Central and southern Morocco, as well as Marrakech, offer crisp, sunny days during the colder months (Nov-Mar), but be warned that the nights can be exceptionally cold. Mountain trekkers should also be aware that Morocco's mountainous regions are susceptible to flash flooding during winter (from rainfall) and spring (from melting snow). Roads and villages have been washed away in the past.

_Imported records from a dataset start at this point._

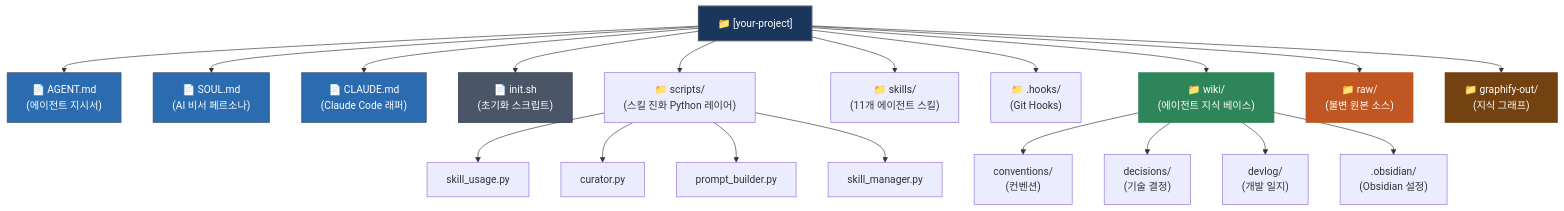
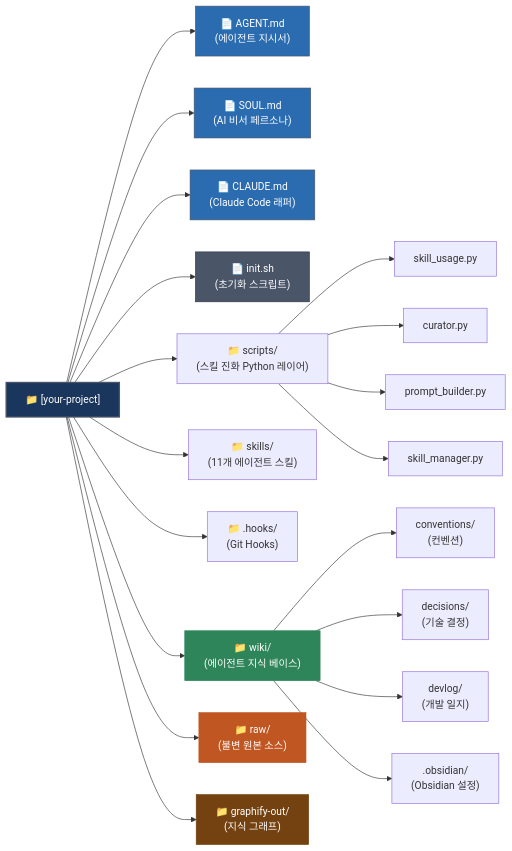
Before and after one commit to taejung3852/project-scaffold: the diagram in README.kr.md, drawn with Mermaid. The commit also changed other lines of this file and 4 other files, not shown here.

First line of the commit message:
feat: ingest/query에 Graphify 연동 추가, 도구 미설치 시 설치 안내로 변경

````diff
--- a/README.kr.md
+++ b/README.kr.md
@@ -630,40 +632,41 @@
 ```mermaid
-graph TD
+%%{init: {'flowchart': {'rankSpacing': 90}}}%%
+graph LR
     Root["📁 [your-project]"]
     
     %% 루트 파일들
     Root --> AGENT["📄 AGENT.md<br/>(에이전트 지시서)"]
     Root --> SOUL["📄 SOUL.md<br/>(AI 비서 페르소나)"]
     Root --> CLAUDE["📄 CLAUDE.md<br/>(Claude Code 래퍼)"]
     Root --> INIT["📄 init.sh<br/>(초기화 스크립트)"]
 
     %% 디렉토리들
     Root --> Scripts["📁 scripts/<br/>(스킬 진화 Python 레이어)"]
     Root --> Skills["📁 skills/<br/>(11개 에이전트 스킬)"]
     Root --> Hooks["📁 .hooks/<br/>(Git Hooks)"]
     Root --> Wiki["📁 wiki/<br/>(에이전트 지식 베이스)"]
     Root --> Raw["📁 raw/<br/>(불변 원본 소스)"]
     Root --> Graphify["📁 graphify-out/<br/>(지식 그래프)"]
 
     %% scripts 상세
     Scripts --> S_Usage["skill_usage.py"]
     Scripts --> S_Curator["curator.py"]
     Scripts --> S_Prompt["prompt_builder.py"]
     Scripts --> S_Manager["skill_manager.py"]
 
     %% wiki 상세
     Wiki --> W_Conv["conventions/<br/>(컨벤션)"]
     Wiki --> W_Dec["decisions/<br/>(기술 결정)"]
     Wiki --> W_Dev["devlog/<br/>(개발 일지)"]
     Wiki --> W_Obs[".obsidian/<br/>(Obsidian 설정)"]
 
     %% 스타일 정의 (Harmonious sleek theme)
     style Root fill:#1A365D,stroke:#4A5568,stroke-width:2px,color:#fff
     style AGENT fill:#2B6CB0,stroke:#4A5568,color:#fff
     style SOUL fill:#2B6CB0,stroke:#4A5568,color:#fff
     style CLAUDE fill:#2B6CB0,stroke:#4A5568,color:#fff
     style INIT fill:#4A5568,stroke:#2D3748,color:#fff
     style Wiki fill:#2F855A,stroke:#2F855A,color:#fff
     style Raw fill:#C05621,stroke:#C05621,color:#fff
     style Graphify fill:#744210,stroke:#744210,color:#fff
 ```
````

Holidays -- Two types of holidays are celebrated in Morocco. National public holidays (fêtes nationales) commemorate important dates in the country's more recent history, as well as general Western holidays. All banks, post offices, and government departments, and some shops will close on these days, though public transport is only slightly reduced. These holidays are New Year's Day (Jan 1); commemoration of the Istiqlal Party's Independence Manifesto (Jan 11); Labor Day (May 1); Fête du Throne (July 30); Allegiance Day (Aug 14); Revolution Day (Aug 20); Youth Day (Aug 21); anniversary of the Green March (Nov 6); and Independence Day (Nov 18). The Western public holidays of Good Friday, Easter Monday, Christmas Day, and Boxing Day are sometimes also taken as holidays by some workers, though they are not official public holidays.
Islamic holidays are observed countrywide by all Moroccans, and some can last for 2 days. These holidays are influenced by the lunar-based Islamic, or hejira, calendar, which is roughly 11 days shorter than the Western Gregorian calendar and began in the year A.D. 579, when the Prophet Mohammed was born. Exact dates in the lunar calendar depend upon each new moon, and the holidays listed below are only approximate, having been calculated in advance by Islamic authorities in Fes. The most spiritual time during the Islamic year is the month-long fast of Ramadan. The four most important Islamic holidays in Morocco are Eid al Fitr, the Feast of the Breaking of the Fast after Ramadan; Eid al Adha; Ras as-Sana, the first day of the Muslim New Year; and Mouloud, the Prophet Mohammed's birthday.
The following are a list of major Islamic holidays and their dates for 2010 and 2011: Ramadan (Aug 11, Aug 1); Eid al Fitr (Sept 10, Aug 30); Eid al Adha (Nov 17, Nov 6); Ras as-Sana (Dec 7, Nov 26); and Mouloud (Feb 26, Feb 15).
Note: This information was accurate when it was published, but can change without notice. Please be sure to confirm all rates and details directly with the companies in question before planning your trip.